The induction ceremony took place at the University Chapel. Dr. David DiMattio, dean of Clare College, Dr. Michael Fischer, vice president of Academic Affairs and Provost, and Peter Ghiloni, director of the Damiatta Center, received honorary memberships. An honors luncheon was held after the induction ceremony.
The 2006 inductees are: Abbie A. Bricker of Port Allegany, Pa.; Jeffrey W. Butler of Newport, N.Y.; Eric J. Carlson of Angola, N.Y.; Kate E. Cherry of Australia; Emily L. Ciraolo of Grand Island, N.Y.; Michael T. Connery of Woodbury, Conn.; Jennie Dahar of Hinsdale, N.Y.; Caitlin M. Dalton of Sandy Hook, Conn.; Katelyn E. Dieffenderfer of Liverpool, N.Y.; Emily F. Dillon of Cato, N.Y.; Terence M. Donohue of Barrington, R.I.; Madeline J. Drago of Lakewood, N.Y.; Kevin E. Egan of Binghamton, N.Y.; Nicole E. Fisk of Dunkirk, N.Y.; Matthew J. Fitzharris of Dayton, OH, Jessica D. Gunter of Missouri City, TX; Brittany J. Henry of Tuckerton, N.J.; Marcus K. Jones of Olean, N.Y.; Bridget A. Kleinfelder of Mayville, N.Y.; Amanda S. Kotz of Williamsville, N.Y.; Ashley E. Kotz of Williamsville, N.Y.; Amy M. Gibson of Hamburg, N.Y.; Ashley M. Lemon of Olean, N.Y.; Amanda R. Long of Morristown, N.J.; Garrett T. Lyons of Allegany, N.Y.; Emily R. Marsh of Bemus Point, N.Y.; Bridget T. Morgan of Concord, OH; Katelyn E. Murray of Harrisburg, Pa.; Kathryn M. Pazda of Clarence, N.Y.; Joseph J. Perry of Falls, Pa.; Molly K. Peterson of Warren, Mich,; Carl J. Pfadt of Pittsford, Vt,; Richard M. Place of West Valley, N.Y.; Lindsay R. Pohlman of Orchard Park, N.Y.; Patrick J. Power of Olean, N.Y.; Natalie M. Pronio of Hummelstown, Pa.; Daniel P. Quirk of Pittsburgh, Pa.; Elizabeth A. Schumer of Hamburg, N.Y.; Jon E. Riffel of Orchard Park, N.Y.; Robert A. Sonnenberger of Tonawanda, N.Y.; Jean E. Taylor of Rochester, N.Y.; Robert S. Torella of Hamburg, N.Y.; Caitlin M. Tydings of Rochester, N.Y.; Michael P. Unti of Raleigh, N.C.; Keri L. Vito of Clay, N.Y.; Allison J. Whalen of West Seneca, N.Y.; Meghan E. Whitcomb of Great Valley, N.Y.; Eric A. Whitney of Rochester, N.Y.; Courtney Wilhelm of Short Hills, N.J.; and Christine R. Williams of Endicott, N.Y.

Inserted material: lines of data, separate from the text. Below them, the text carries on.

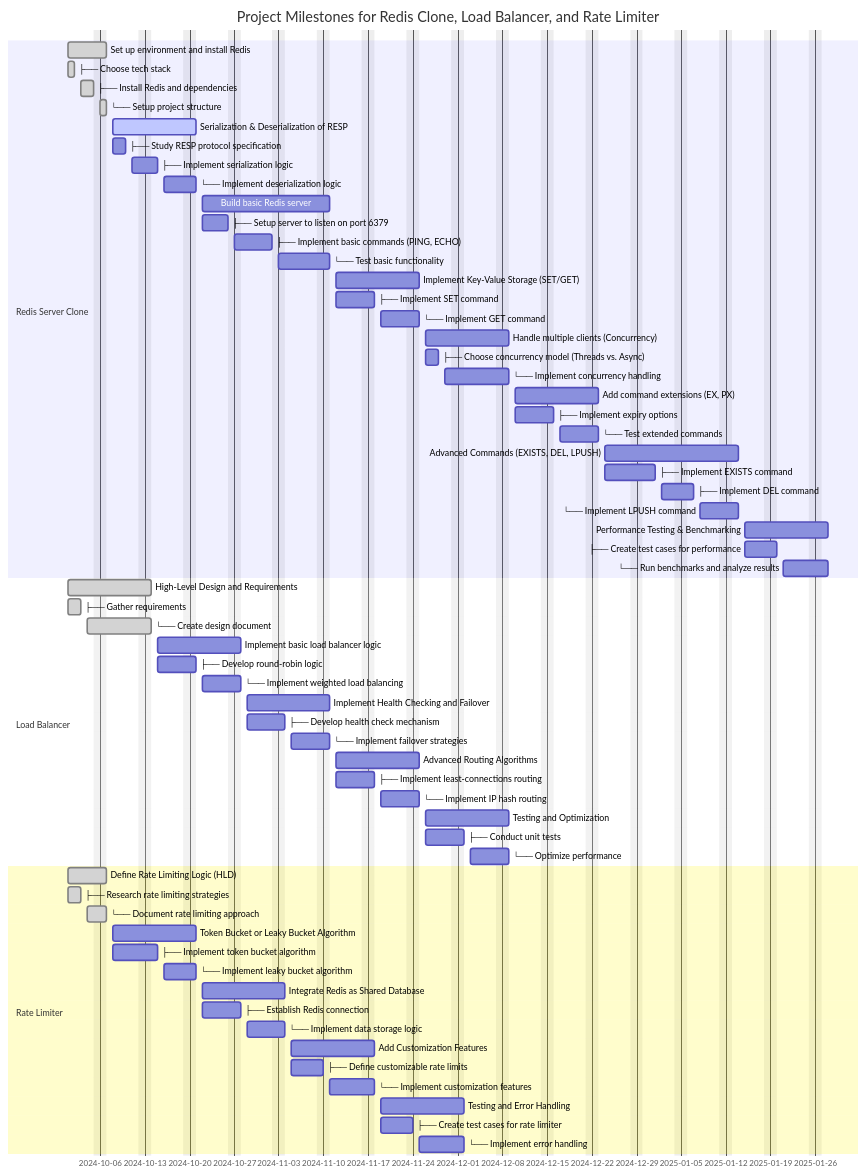
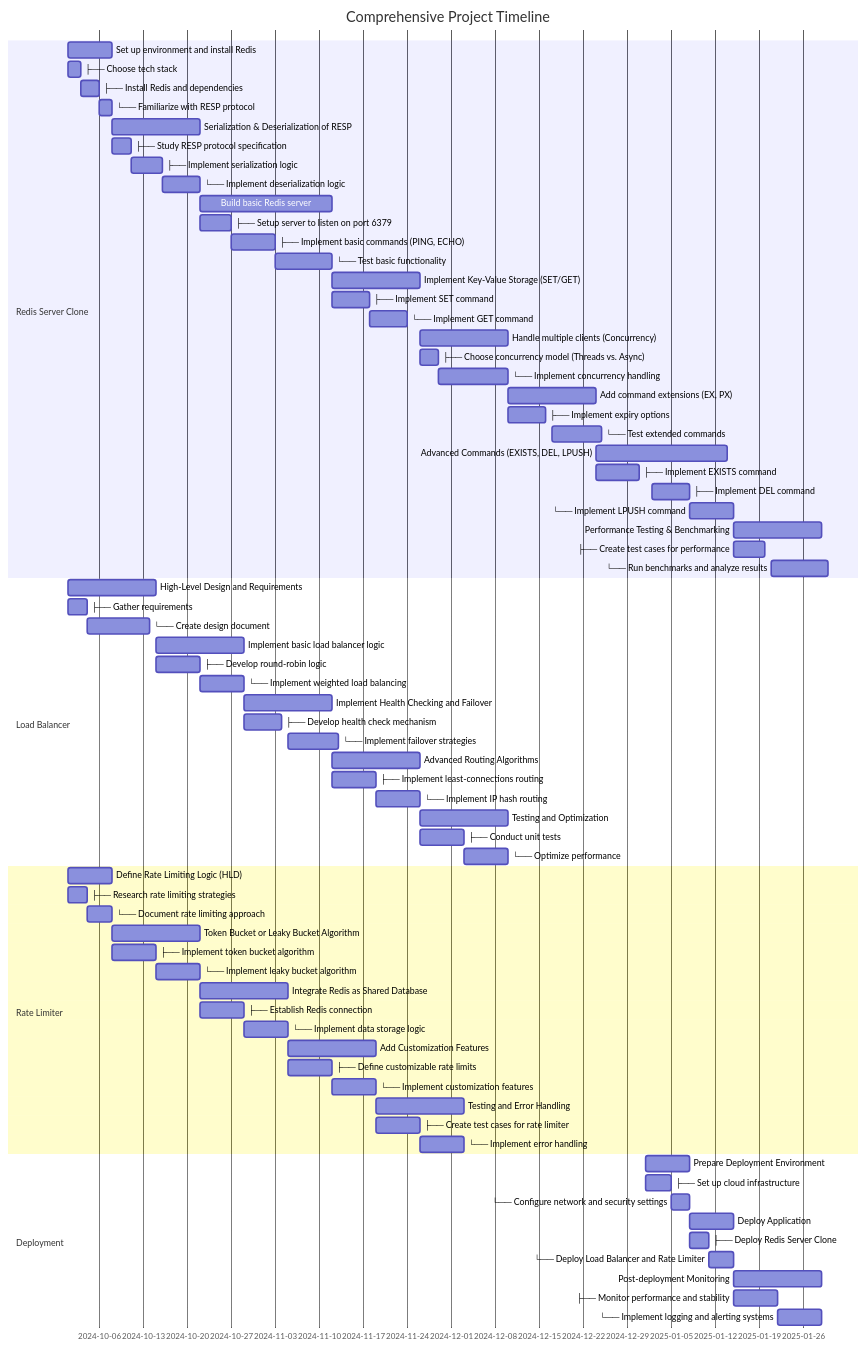
Before and after one commit to Markkimotho/roadmap: the diagram in README.md, drawn with Mermaid.

Commit message:
updating the charts

````diff
--- a/README.md
+++ b/README.md
@@ -1,86 +1,100 @@
 ```mermaid
+%%{ init : { "theme" : "default", "gantt" : { "barHeight" : 20, "gridLineStartTime" : "2024-10-01", "gridLineEndTime" : "2025-01-31" }}}%%
 gantt
-    title Project Milestones for Redis Clone, Load Balancer, and Rate Limiter
+    title Comprehensive Project Timeline
     dateFormat  YYYY-MM-DD
-    excludes    weekends
-    
+
     section Redis Server Clone
-    Set up environment and install Redis                     :done,   m1, 2024-10-01, 2024-10-07
-    ├── Choose tech stack                                   :done,   m1a, 2024-10-01, 2024-10-02
-    ├── Install Redis and dependencies                      :done,   m1b, 2024-10-03, 2024-10-05
-    └── Setup project structure                             :done,   m1c, 2024-10-06, 2024-10-07
+    Set up environment and install Redis                     :a1, 2024-10-01, 7d
+    ├── Choose tech stack                                   :a1a, 2024-10-01, 2d
+    ├── Install Redis and dependencies                      :a1b, 2024-10-03, 3d
+    └── Familiarize with RESP protocol                      :a1c, 2024-10-06, 2d
 
-    Serialization & Deserialization of RESP                  :active, m2, 2024-10-08, 2024-10-21
-    ├── Study RESP protocol specification                     :        m2a, 2024-10-08, 2024-10-10
-    ├── Implement serialization logic                         :        m2b, 2024-10-11, 2024-10-15
-    └── Implement deserialization logic                       :        m2c, 2024-10-16, 2024-10-21
+    Serialization & Deserialization of RESP                  :a2, 2024-10-08, 14d
+    ├── Study RESP protocol specification                     :a2a, 2024-10-08, 3d
+    ├── Implement serialization logic                         :a2b, 2024-10-11, 5d
+    └── Implement deserialization logic                       :a2c, 2024-10-16, 6d
 
-    Build basic Redis server                                   :        m3, 2024-10-22, 2024-11-11
-    ├── Setup server to listen on port 6379                   :        m3a, 2024-10-22, 2024-10-26
-    ├── Implement basic commands (PING, ECHO)                :        m3b, 2024-10-27, 2024-11-02
-    └── Test basic functionality                              :        m3c, 2024-11-03, 2024-11-11
+    Build basic Redis server                                   :a3, 2024-10-22, 21d
+    ├── Setup server to listen on port 6379                   :a3a, 2024-10-22, 5d
+    ├── Implement basic commands (PING, ECHO)                :a3b, 2024-10-27, 7d
+    └── Test basic functionality                              :a3c, 2024-11-03, 9d
 
-    Implement Key-Value Storage (SET/GET)                     :        m4, 2024-11-12, 2024-11-25
-    ├── Implement SET command                                 :        m4a, 2024-11-12, 2024-11-18
-    └── Implement GET command                                 :        m4b, 2024-11-19, 2024-11-25
+    Implement Key-Value Storage (SET/GET)                     :a4, 2024-11-12, 14d
+    ├── Implement SET command                                 :a4a, 2024-11-12, 6d
+    └── Implement GET command                                 :a4b, 2024-11-18, 6d
 
-    Handle multiple clients (Concurrency)                     :        m5, 2024-11-26, 2024-12-09
-    ├── Choose concurrency model (Threads vs. Async)         :        m5a, 2024-11-26, 2024-11-28
-    └── Implement concurrency handling                         :        m5b, 2024-11-29, 2024-12-09
+    Handle multiple clients (Concurrency)                     :a5, 2024-11-26, 14d
+    ├── Choose concurrency model (Threads vs. Async)         :a5a, 2024-11-26, 3d
+    └── Implement concurrency handling                         :a5b, 2024-11-29, 11d
 
-    Add command extensions (EX, PX)                           :        m6, 2024-12-10, 2024-12-23
-    ├── Implement expiry options                               :        m6a, 2024-12-10, 2024-12-16
-    └── Test extended commands                                 :        m6b, 2024-12-17, 2024-12-23
+    Add command extensions (EX, PX)                           :a6, 2024-12-10, 14d
+    ├── Implement expiry options                               :a6a, 2024-12-10, 6d
+    └── Test extended commands                                 :a6b, 2024-12-17, 8d
 
-    Advanced Commands (EXISTS, DEL, LPUSH)                    :        m7, 2024-12-24, 2025-01-14
-    ├── Implement EXISTS command                               :        m7a, 2024-12-24, 2025-01-01
-    ├── Implement DEL command                                  :        m7b, 2025-01-02, 2025-01-07
-    └── Implement LPUSH command                                :        m7c, 2025-01-08, 2025-01-14
+    Advanced Commands (EXISTS, DEL, LPUSH)                    :a7, 2024-12-24, 21d
+    ├── Implement EXISTS command                               :a7a, 2024-12-24, 7d
+    ├── Implement DEL command                                  :a7b, 2025-01-02, 6d
+    └── Implement LPUSH command                                :a7c, 2025-01-08, 7d
 
-    Performance Testing & Benchmarking                        :        m8, 2025-01-15, 2025-01-28
-    ├── Create test cases for performance                     :        m8a, 2025-01-15, 2025-01-20
-    └── Run benchmarks and analyze results                     :        m8b, 2025-01-21, 2025-01-28
+    Performance Testing & Benchmarking                        :a8, 2025-01-15, 14d
+    ├── Create test cases for performance                     :a8a, 2025-01-15, 5d
+    └── Run benchmarks and analyze results                     :a8b, 2025-01-21, 9d
 
     section Load Balancer
-    High-Level Design and Requirements                         :done,   lb1, 2024-10-01, 2024-10-14
-    ├── Gather requirements                                    :done,   lb1a, 2024-10-01, 2024-10-03
-    └── Create design document                                 :done,   lb1b, 2024-10-04, 2024-10-14
+    High-Level Design and Requirements                         :b1, 2024-10-01, 14d
+    ├── Gather requirements                                    :b1a, 2024-10-01, 3d
+    └── Create design document                                 :b1b, 2024-10-04, 10d
 
-    Implement basic load balancer logic                        :        lb2, 2024-10-15, 2024-10-28
-    ├── Develop round-robin logic                             :        lb2a, 2024-10-15, 2024-10-21
-    └── Implement weighted load balancing                       :        lb2b, 2024-10-22, 2024-10-28
+    Implement basic load balancer logic                        :b2, 2024-10-15, 14d
+    ├── Develop round-robin logic                             :b2a, 2024-10-15, 7d
+    └── Implement weighted load balancing                       :b2b, 2024-10-22, 7d
 
-    Implement Health Checking and Failover                     :        lb3, 2024-10-29, 2024-11-11
-    ├── Develop health check mechanism                         :        lb3a, 2024-10-29, 2024-11-04
-    └── Implement failover strategies                          :        lb3b, 2024-11-05, 2024-11-11
+    Implement Health Checking and Failover                     :b3, 2024-10-29, 14d
+    ├── Develop health check mechanism                         :b3a, 2024-10-29, 6d
+    └── Implement failover strategies                          :b3b, 2024-11-05, 8d
 
-    Advanced Routing Algorithms                                 :        lb4, 2024-11-12, 2024-11-25
-    ├── Implement least-connections routing                    :        lb4a, 2024-11-12, 2024-11-18
-    └── Implement IP hash routing                               :        lb4b, 2024-11-19, 2024-11-25
+    Advanced Routing Algorithms                                 :b4, 2024-11-12, 14d
+    ├── Implement least-connections routing                    :b4a, 2024-11-12, 7d
+    └── Implement IP hash routing                               :b4b, 2024-11-19, 7d
 
-    Testing and Optimization                                   :        lb5, 2024-11-26, 2024-12-09
-    ├── Conduct unit tests                                     :        lb5a, 2024-11-26, 2024-12-02
-    └── Optimize performance                                    :        lb5b, 2024-12-03, 2024-12-09
+    Testing and Optimization                                   :b5, 2024-11-26, 14d
+    ├── Conduct unit tests                                     :b5a, 2024-11-26, 7d
+    └── Optimize performance                                    :b5b, 2024-12-03, 7d
 
     section Rate Limiter
-    Define Rate Limiting Logic (HLD)                           :done,   rl1, 2024-10-01, 2024-10-07
-    ├── Research rate limiting strategies                      :done,   rl1a, 2024-10-01, 2024-10-03
-    └── Document rate limiting approach                        :done,   rl1b, 2024-10-04, 2024-10-07
+    Define Rate Limiting Logic (HLD)                           :c1, 2024-10-01, 7d
+    ├── Research rate limiting strategies                      :c1a, 2024-10-01, 3d
+    └── Document rate limiting approach                        :c1b, 2024-10-04, 4d
 
-    Token Bucket or Leaky Bucket Algorithm                     :        rl2, 2024-10-08, 2024-10-21
-    ├── Implement token bucket algorithm                       :        rl2a, 2024-10-08, 2024-10-15
-    └── Implement leaky bucket algorithm                       :        rl2b, 2024-10-16, 2024-10-21
+    Token Bucket or Leaky Bucket Algorithm                     :c2, 2024-10-08, 14d
+    ├── Implement token bucket algorithm                       :c2a, 2024-10-08, 7d
+    └── Implement leaky bucket algorithm                       :c2b, 2024-10-15, 7d
 
-    Integrate Redis as Shared Database                         :        rl3, 2024-10-22, 2024-11-04
-    ├── Establish Redis connection                             :        rl3a, 2024-10-22, 2024-10-28
-    └── Implement data storage logic                           :        rl3b, 2024-10-29, 2024-11-04
+    Integrate Redis as Shared Database                         :c3, 2024-10-22, 14d
+    ├── Establish Redis connection                             :c3a, 2024-10-22, 7d
+    └── Implement data storage logic                           :c3b, 2024-10-29, 7d
 
-    Add Customization Features                                 :        rl4, 2024-11-05, 2024-11-18
-    ├── Define customizable rate limits                        :        rl4a, 2024-11-05, 2024-11-10
-    └── Implement customization features                       :        rl4b, 2024-11-11, 2024-11-18
+    Add Customization Features                                 :c4, 2024-11-05, 14d
+    ├── Define customizable rate limits                        :c4a, 2024-11-05, 7d
+    └── Implement customization features                       :c4b, 2024-11-12, 7d
 
-    Testing and Error Handling                                 :        rl5, 2024-11-19, 2024-12-02
-    ├── Create test cases for rate limiter                    :        rl5a, 2024-11-19, 2024-11-24
-    └── Implement error handling                                :        rl5b, 2024-11-25, 2024-12-02
+    Testing and Error Handling                                 :c5, 2024-11-19, 14d
+    ├── Create test cases for rate limiter                    :c5a, 2024-11-19, 7d
+    └── Implement error handling                                :c5b, 2024-11-26, 7d
+
+    section Deployment
+    Prepare Deployment Environment                              :d1, 2025-01-01, 7d
+    ├── Set up cloud infrastructure                             :d1a, 2025-01-01, 4d
+    └── Configure network and security settings                :d1b, 2025-01-05, 3d
+
+    Deploy Application                                          :d2, 2025-01-08, 7d
+    ├── Deploy Redis Server Clone                               :d2a, 2025-01-08, 3d
+    └── Deploy Load Balancer and Rate Limiter                 :d2b, 2025-01-11, 4d
+
+    Post-deployment Monitoring                                  :d3, 2025-01-15, 14d
+    ├── Monitor performance and stability                       :d3a, 2025-01-15, 7d
+    └── Implement logging and alerting systems                 :d3b, 2025-01-22, 7d
+
 
 ```
````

University Ministries will be offering a service trip to Buffalo for all St. Bonaventure University students on Saturday, Nov. 11.
The trip is sponsored by Journey’s End Refugee Services, Inc. (JERS), located on Barton Street in Buffalo. JERS is a Christian, community-based organization that welcomes refugees without regard to ethnic origin or creed who are resettling in Western New York. The non-profit organization assists them to become healthy, independent and contributing members to the community.
Students will be asked to gather and package items for refugee families or individuals. These items include personal hygiene items, cleaning kits, first-aid kits, school kits and toddler kits. Other tasks will include helping people move, providing meals and sorting donations.
There is no fee to participate in the service trip and it is only open to the St. Bonaventure community. Seniors will be able to gain community service time toward the seven-hour requirement for University Forum. Participants should meet at the Thomas Merton Center on the day of the trip.
To sign up and for more information, contact the Rev. Cheryl Parris at email@example.com.
Brian Turner, Iraq war veteran and poet, will give a reading of his work at St. Bonaventure University at 7 p.m. Thursday, Nov. 2, in the Robert R. Jones Trustees Room of Doyle Hall. The reading is free and open to the public.
Turner’s debut book of poems, Here, Bullet, won the 2005 Beatrice Hawley Award and was the New York Times “Editor’s Choice” selection. Turner’s poems are a first-person account of the Iraq war. They reflect his experience as a soldier, while deploring the violence and acknowledging the grief and terror of war.
The Franklin Journal said of Turner’s work, “If there is meaning in loss, there must be meaning in what precedes loss, in what is related to loss. There is no harm in such reflection, argues Here, Bullet, but rather harm stems from the lack of it.”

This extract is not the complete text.